If your question refers only to Act 3, Scene 1 of Othello, Cassio doesn't "exploit" three women in the scene. He does wait outside Othello's residence hoping for a chance to speak to Desdemona. In that sense, he uses Emilia (Iago's wife and Desdemona's maid) to get to Desdemona, and he plans to "use" Desdemona to put in a good word for him with Othello so that he can get his position back. "Exploitation" is a rather strong word for Cassio's plan, but he is undeniably looking out for himself without considering how his talking to Desdemona secretly might hurt her relationship with her husband.
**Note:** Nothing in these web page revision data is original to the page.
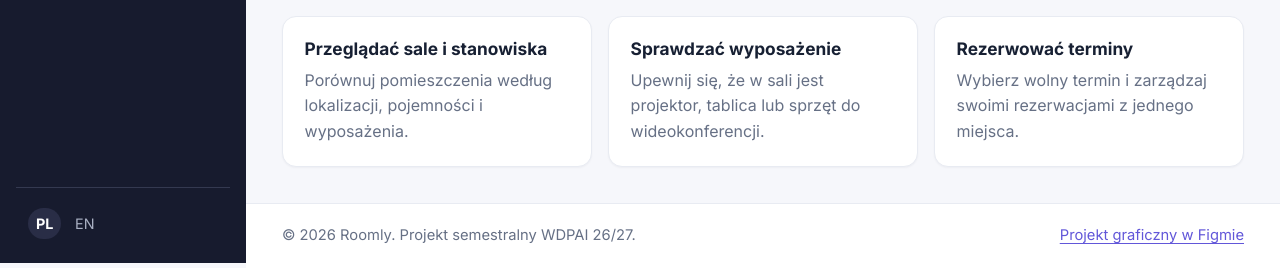
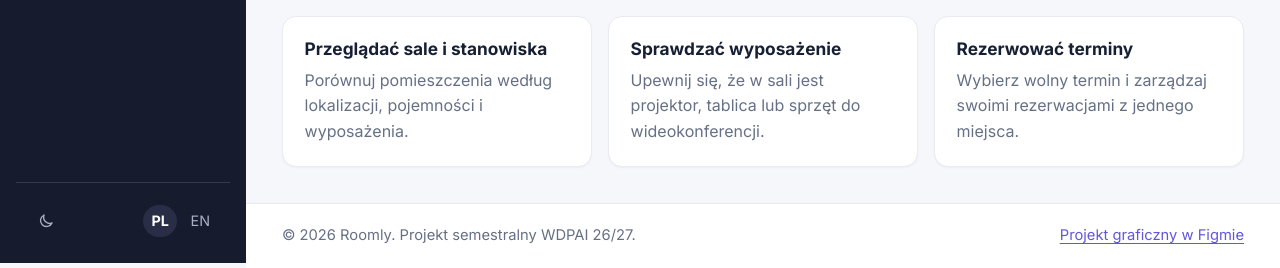
Before and after one commit to tapala/WDPAI-proj, a PHP site: page / in a window 1280 px wide. Shown: the part 537-805 px from the top of the page. Run offline with PHP 8.4, Linux system fonts and the light colour scheme; some libraries are stand-ins or nearby versions.

Commit message:
feat: add theme switcher with localStorage

```diff
--- a/public/css/style.css
+++ b/public/css/style.css
@@ -328,6 +328,12 @@ a:hover {
     padding-inline: 6px;
 }
 
+.header-actions {
+    display: flex;
+    align-items: center;
+    gap: 6px;
+}
+
 .brand {
     font-size: 22px;
     font-weight: var(--font-weight-bold);
@@ -371,6 +377,51 @@ a:hover {
 .language-switcher--header a[aria-current="true"] {
     color: var(--color-accent);
     background: transparent;
+}
+
+.theme-toggle {
+    display: none;
+    align-items: center;
+    justify-content: center;
+    width: 36px;
+    height: 36px;
+    padding: 0;
+    color: var(--color-muted);
+    background: transparent;
+    border: 1px solid var(--color-border);
+    border-radius: var(--radius-pill);
+    cursor: pointer;
+    transition:
+        color var(--transition-fast),
+        background-color var(--transition-fast),
+        border-color var(--transition-fast);
+}
+
+.js .theme-toggle {
+    display: inline-flex;
+}
+
+.theme-toggle:hover {
+    color: var(--color-text);
+    background: var(--color-bg);
+    border-color: var(--color-border-strong);
+}
+
+.theme-toggle__icon {
+    width: 18px;
+    height: 18px;
+}
+
+.theme-toggle__icon--sun {
+    display: none;
+}
+
+html[data-theme="dark"] .theme-toggle__icon--sun {
+    display: block;
+}
+
+html[data-theme="dark"] .theme-toggle__icon--moon {
+    display: none;
 }
 
 .mobile-nav {
@@ -1442,6 +1493,24 @@ a:hover {
         border-top: 1px solid var(--color-sidebar-divider);
     }
 
+    .sidebar__tools {
+        display: flex;
+        align-items: center;
+        justify-content: space-between;
+        gap: 8px;
+    }
+
+    .theme-toggle--dark {
+        color: var(--color-sidebar-text);
+        border-color: transparent;
+    }
+
+    .theme-toggle--dark:hover {
+        color: var(--color-sidebar-text-active);
+        background: rgb(255 255 255 / 6%);
+        border-color: transparent;
+    }
+
     .language-switcher--dark a {
         color: var(--color-sidebar-text);
     }
--- /dev/null
+++ b/public/js/theme-init.js
@@ -0,0 +1,22 @@
+(function () {
+    'use strict';
+
+    var STORAGE_KEY = 'roomly-theme';
+    var root = document.documentElement;
+    var stored = null;
+
+    try {
+        stored = window.localStorage.getItem(STORAGE_KEY);
+    } catch (error) {
+        stored = null;
+    }
+
+    if (stored !== 'light' && stored !== 'dark') {
+        stored = window.matchMedia && window.matchMedia('(prefers-color-scheme: dark)').matches
+            ? 'dark'
+            : 'light';
+    }
+
+    root.dataset.theme = stored;
+    root.classList.add('js');
+})();
--- /dev/null
+++ b/public/js/theme.js
@@ -0,0 +1,56 @@
+(function () {
+    'use strict';
+
+    var STORAGE_KEY = 'roomly-theme';
+    var root = document.documentElement;
+    var media = window.matchMedia ? window.matchMedia('(prefers-color-scheme: dark)') : null;
+    var toggles = Array.prototype.slice.call(document.querySelectorAll('[data-theme-toggle]'));
+
+    function storedTheme() {
+        try {
+            var value = window.localStorage.getItem(STORAGE_KEY);
+
+            return value === 'light' || value === 'dark' ? value : null;
+        } catch (error) {
+            return null;
+        }
+    }
+
+    function sync() {
+        var isDark = root.dataset.theme === 'dark';
+
+        toggles.forEach(function (toggle) {
+            toggle.setAttribute('aria-pressed', isDark ? 'true' : 'false');
+            toggle.setAttribute('aria-label', isDark ? toggle.dataset.labelLight : toggle.dataset.labelDark);
+        });
+    }
+
+    function apply(theme) {
+        root.dataset.theme = theme;
+        sync();
+    }
+
+    toggles.forEach(function (toggle) {
+        toggle.addEventListener('click', function () {
+            var next = root.dataset.theme === 'dark' ? 'light' : 'dark';
+
+            try {
+                window.localStorage.setItem(STORAGE_KEY, next);
+            } catch (error) {
+                // Private mode can block storage; the theme still changes for this page.
+            }
+
+            apply(next);
+        });
+    });
+
+    if (media && typeof media.addEventListener === 'function') {
+        media.addEventListener('change', function (event) {
+            if (storedTheme() === null) {
+                apply(event.matches ? 'dark' : 'light');
+            }
+        });
+    }
+
+    sync();
+})();
--- a/public/views/layout.html.php
+++ b/public/views/layout.html.php
@@ -25,7 +25,9 @@ $sectionLabel = $sectionLabel ?? match (true) {
     <meta name="viewport" content="width=device-width, initial-scale=1">
     <meta name="description" content="<?= Html::escape($translator->translate('app.description')) ?>">
     <title><?= Html::escape($title) ?></title>
+    <script src="/js/theme-init.js"></script>
     <link rel="stylesheet" href="/css/style.css">
+    <script src="/js/theme.js" defer></script>
 </head>
 <body>
     <a class="skip-link" href="#main-content"><?= Html::escape($translator->translate('nav.skip')) ?></a>
--- a/public/views/partials/header.html.php
+++ b/public/views/partials/header.html.php
@@ -11,9 +11,14 @@ use App\Support\Html;
     <div class="container header-inner">
         <a class="brand" href="/" aria-label="<?= Html::escape($translator->translate('nav.home_link')) ?>">roomly</a>
 
-        <?php
-        $languageSwitcherClass = 'language-switcher--header';
-        require __DIR__ . '/language-switcher.html.php';
-        ?>
+        <div class="header-actions">
+            <?php
+            $themeToggleClass = '';
+            require __DIR__ . '/theme-toggle.html.php';
+
+            $languageSwitcherClass = 'language-switcher--header';
+            require __DIR__ . '/language-switcher.html.php';
+            ?>
+        </div>
     </div>
 </header>
--- a/public/views/partials/sidebar.html.php
+++ b/public/views/partials/sidebar.html.php
@@ -22,9 +22,14 @@ use App\Support\Html;
     </nav>
 
     <div class="sidebar__footer">
-        <?php
-        $languageSwitcherClass = 'language-switcher--dark';
-        require __DIR__ . '/language-switcher.html.php';
-        ?>
+        <div class="sidebar__tools">
+            <?php
+            $themeToggleClass = 'theme-toggle--dark';
+            require __DIR__ . '/theme-toggle.html.php';
+
+            $languageSwitcherClass = 'language-switcher--dark';
+            require __DIR__ . '/language-switcher.html.php';
+            ?>
+        </div>
     </div>
 </aside>
--- /dev/null
+++ b/public/views/partials/theme-toggle.html.php
@@ -0,0 +1,29 @@
+<?php
+
+declare(strict_types=1);
+
+use App\Support\Html;
+
+/** @var App\Support\Translator $translator */
+/** @var string $themeToggleClass */
+
+$themeToggleClass = $themeToggleClass ?? '';
+?>
+<button
+    class="theme-toggle<?= $themeToggleClass === '' ? '' : ' ' . Html::escape($themeToggleClass) ?>"
+    type="button"
+    data-theme-toggle
+    aria-pressed="false"
+    aria-label="<?= Html::escape($translator->translate('theme.to_dark')) ?>"
+    data-label-dark="<?= Html::escape($translator->translate('theme.to_dark')) ?>"
+    data-label-light="<?= Html::escape($translator->translate('theme.to_light')) ?>"
+    title="<?= Html::escape($translator->translate('theme.toggle')) ?>"
+>
+    <svg class="theme-toggle__icon theme-toggle__icon--moon" viewBox="0 0 24 24" fill="none" stroke="currentColor" stroke-width="1.8" stroke-linecap="round" stroke-linejoin="round" aria-hidden="true" focusable="false">
+        <path d="M20 14.5A8 8 0 0 1 9.5 4a8 8 0 1 0 10.5 10.5Z"/>
+    </svg>
+    <svg class="theme-toggle__icon theme-toggle__icon--sun" viewBox="0 0 24 24" fill="none" stroke="currentColor" stroke-width="1.8" stroke-linecap="round" stroke-linejoin="round" aria-hidden="true" focusable="false">
+        <circle cx="12" cy="12" r="4"/>
+        <path d="M12 2v2M12 20v2M4.9 4.9l1.4 1.4M17.7 17.7l1.4 1.4M2 12h2M20 12h2M4.9 19.1l1.4-1.4M17.7 6.3l1.4-1.4"/>
+    </svg>
+</button>
--- a/translations/en.php
+++ b/translations/en.php
@@ -11,6 +11,9 @@ return [
     'nav.home_link' => 'Roomly — home page',
     'nav.language' => 'Language selection',
     'nav.menu' => 'Main menu',
+    'theme.toggle' => 'Toggle theme',
+    'theme.to_dark' => 'Switch to dark mode',
+    'theme.to_light' => 'Switch to light mode',
     'home.eyebrow' => 'Room and workstation reservation system',
     'home.title' => 'Plan your meeting without fighting over a room',
     'home.lead' => 'Roomly brings room availability, equipment and reservations together in one place.',
--- a/translations/pl.php
+++ b/translations/pl.php
@@ -11,6 +11,9 @@ return [
     'nav.home_link' => 'Roomly — strona główna',
     'nav.language' => 'Wybór języka',
     'nav.menu' => 'Menu główne',
+    'theme.toggle' => 'Przełącz motyw',
+    'theme.to_dark' => 'Włącz tryb ciemny',
+    'theme.to_light' => 'Włącz tryb jasny',
     'home.eyebrow' => 'System rezerwacji sal i stanowisk',
     'home.title' => 'Zaplanuj spotkanie bez walki o salę',
     'home.lead' => 'Roomly porządkuje dostępność pomieszczeń, wyposażenie i rezerwacje w jednym miejscu.',
```
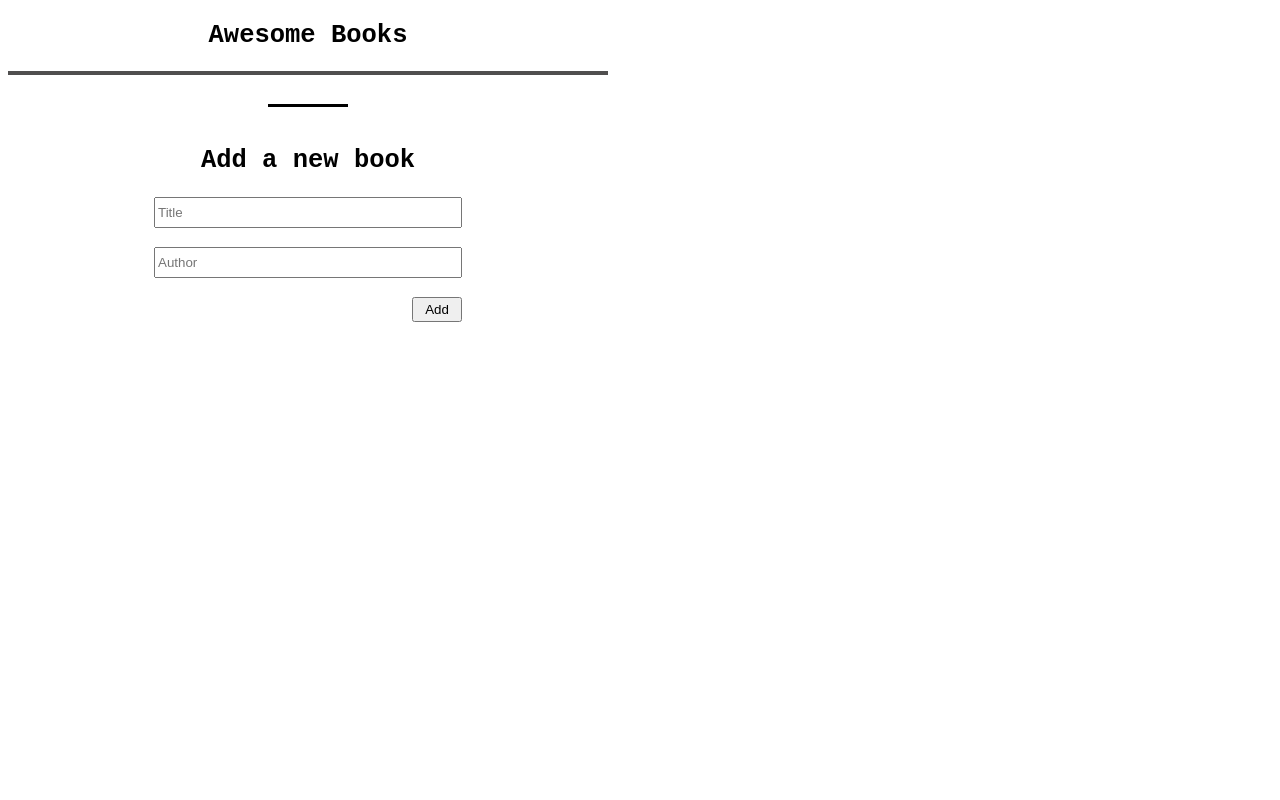
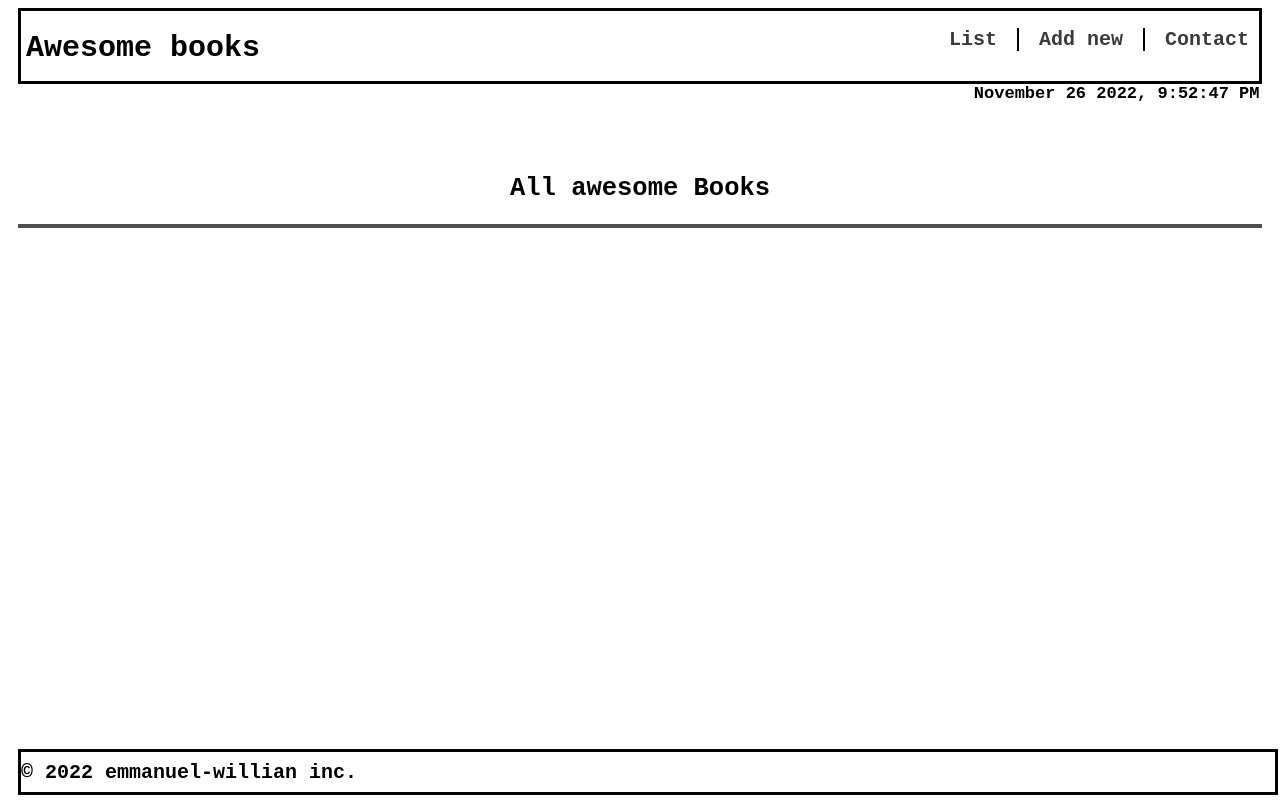
Before and after one commit to Willian-Berrocal/Awesome-books-project, a website: page index.html in a window 1280 px wide. Drawn offline with Linux system fonts and the light colour scheme.

Commit message:
Add navigation

```diff
--- a/index.html
+++ b/index.html
@@ -9,22 +9,45 @@
     <script src="./js_classes.js"></script>
 </head>
 <body>
-  <main>
-    <section class="all-books">
-        <h1 class="title-post">Awesome Books</h1>
+  <header class="header">
+    <h1 class="main-link title">Awesome books</h1>
+    <nav class="navigation">
+      <ul class="ul-links">
+        <li class="normal-link1"><a href="#" class="ahref" id="list">List</a></li>
+        <li class="link"><a href="#" class="ahref" id="add-new">Add new</a></li>
+        <li class="normal-link"><a href="#" class="ahref" id="contact-link">Contact</a></li>
+      </ul>
+    </nav>
+  </header>
+  <main class="main">
+    <section class="date"></section>
+    <section class="all-books" id="all-books">
+        <h1 class="title-post">All awesome Books</h1>
         <section id="display-books" class="display-books-div"></section>
     </section>
     <br>
-    <section class="add-books">
-        <span class="rule-line"></span>
-        <h1>Add a new book</h1>
+    <section class="add-books" id="add-books">
+        <h1 class="title-post">Add a new book</h1>
         <form action="" method="post">
             <input type="text" name="title" id="title" placeholder="Title" required><br><br>
             <input type="text" name="author" id="author" placeholder="Author" required><br><br>
             <input type="button" value="Add" id="btn">
         </form>
     </section>
+
+    <section class="contact-div" id="contact-div">
+      <h1 class="title-post">Contact information</h1>
+      <p class="contact-details">Do you have any questions or you just want to say "Hello"? You can reach out to us!</p>
+      <ul class="contact-details">
+        <li>Our e-mail: mail@mail.com</li>
+        <li>Our phone number: 004415245233322</li>
+        <li>Our address: Street name 22, 542154 city, country</li>
+      </ul>
+    </section>
   </main>
+  <footer class="footer">
+    <p>&copy; 2022 emmanuel-willian inc.</p>
+  </footer>
   <script src="./main.js"></script>
 </body>
 </html>
--- a/main.js
+++ b/main.js
@@ -42,11 +42,54 @@ class MyBooks {
       }
     }
   }
+
+  static time() {
+    const date = new Date();
+    let day = date.getDate();
+    let month = date.getMonth() + 1;
+    let year = date.getFullYear();
+    const months = ["January", "February", "March", "April", "May", "June", "July", "August", "September", "October", "November", "December"];
+    const hrs = date.getHours();
+    const mns = date.getMinutes();
+    const sc = date.getSeconds();
+    const tm = hrs > 12 ? 'PM':'AM';
+    const nhrs = hrs > 12 ? hrs - 12 : hrs;
+
+    return `${months[month]} ${day} ${year}, ${nhrs}:${mns}:${sc} ${tm}`;
+  }
 }
 
 const btn = document.getElementById('btn');
 const booksDiv = document.getElementById('display-books');
 const books = JSON.parse(localStorage.getItem('books') || '[]');
+const DisplayBookListDiv = document.getElementById('all-books');
+const DisplayContact = document.getElementById('contact-div');
+const DisplayAddNew = document.getElementById('add-books');
+const listLink = document.getElementById('list');
+const addBookLink = document.getElementById('add-new');
+const contactLink = document.getElementById('contact-link');
+
+document.querySelector('.date').innerHTML = MyBooks.time();
+
+listLink.addEventListener('click', () => {
+  DisplayBookListDiv.style.display = 'block';
+  DisplayContact.style.display = 'none';
+  DisplayAddNew.style.display = 'none';
+});
+
+addBookLink.addEventListener('click', () => {
+  DisplayBookListDiv.style.display = 'none';
+  DisplayContact.style.display = 'none';
+  DisplayAddNew.style.display = 'block';
+});
+
+contactLink.addEventListener('click', () => {
+  DisplayBookListDiv.style.display = 'none';
+  DisplayContact.style.display = 'block';
+  DisplayAddNew.style.display = 'none';
+});
+
+
 
 btn.addEventListener('click', () => {
   const bookTitle = document.getElementById('title').value;
--- a/style.css
+++ b/style.css
@@ -12,11 +12,28 @@ body {
 }
 
 .all-books {
-  width: 600px;
+  margin-top: 50px;
+  width:100%;
+  display: block;
 }
 
 .title-post {
   text-align: center;
+}
+
+.ahref {
+  text-decoration: none;
+  color: rgb(60, 59, 59);
+  font-weight: 800;
+  font-size: 20px;
+}
+
+.ahref:hover,
+.ahref:focus {
+  text-decoration: none;
+  color: rgb(26, 210, 242);
+  font-weight: 800;
+  font-size: 20px;
 }
 
 .display-books-div {
@@ -30,11 +47,19 @@ body {
 }
 
 .add-books {
-  width: 600px;
-  display: flex;
-  flex-direction: column;
-  justify-content: center;
-  align-items: center;
+  margin-top: 50px;
+  width: 310px;
+  display: none;
+}
+
+.contact-details {
+  font-size: 20px;
+  font-weight: 600;
+}
+
+.contact-div {
+  margin-top: 50px;
+  display: none;
 }
 
 .rule-line {
@@ -61,3 +86,76 @@ body {
   width: 50px;
   height: 25px;
 }
+
+.header {
+  height: 70px;
+  border: 3px solid #000;
+  margin-left: 10px;
+  margin-right: 10px;
+  display: flex;
+  flex-direction: row;
+}
+
+.footer {
+  height: 40px;
+  border: 3px solid #000;
+  margin: 10px 10px 0 10px;
+  font-weight: 800;
+  font-size: 20px;
+  display: flex;
+  align-items: center;
+  position: fixed;
+  bottom: 5px;
+  width: 98%;
+}
+
+.ul-links {
+  list-style-type: none;
+  padding-top: auto;
+  padding-bottom: auto;
+  display: flex;
+  justify-content: space-between;
+  align-items: center;
+  width: 300px;
+  margin-right: 10px;
+}
+
+.date {
+  width: 100%;
+  display: flex;
+  justify-content: flex-end;
+  margin-right: 5px;
+  font-weight: 600;
+}
+
+.main-link {
+  flex-grow: 2;
+  display: flex;
+  justify-content: space-between;
+}
+
+.main {
+  margin-left: 10px;
+  margin-right: 10px;
+  display: flex;
+  align-items: center;
+  justify-content: center;
+  flex-direction: column;
+}
+
+.link {
+  border-left: 2px solid #000;
+  border-right: 2px solid #000;
+  padding-left: 20px;
+  padding-right: 20px;
+}
+
+.nomal-link1 {
+  padding-right: 30px;
+}
+
+.title {
+  font-weight: 800;
+  font-size: 30px;
+  margin-left: 5px;
+}
```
In other scenes, Cassio mentions his relationship with Bianca, and he certainly exploits her. In Act 4, Scene 1, Iago asks Cassio about his intentions regarding Bianca because she allegedly has been telling people that Cassio is going to marry her. Cassio's response to Iago is:
"I marry her! What? A customer! I prithee, bear some / charity to my wit; do not think it so unwholesome. Ha, / ha, ha!" (4.1.135-137).
It is obvious that he views Bianca as a passing fancy and as an inferior. This conversation, more than any other dialogue featuring Cassio, demonstrates that he is not wholly the thoughtful gentleman who he purports to be to Dedesdemona.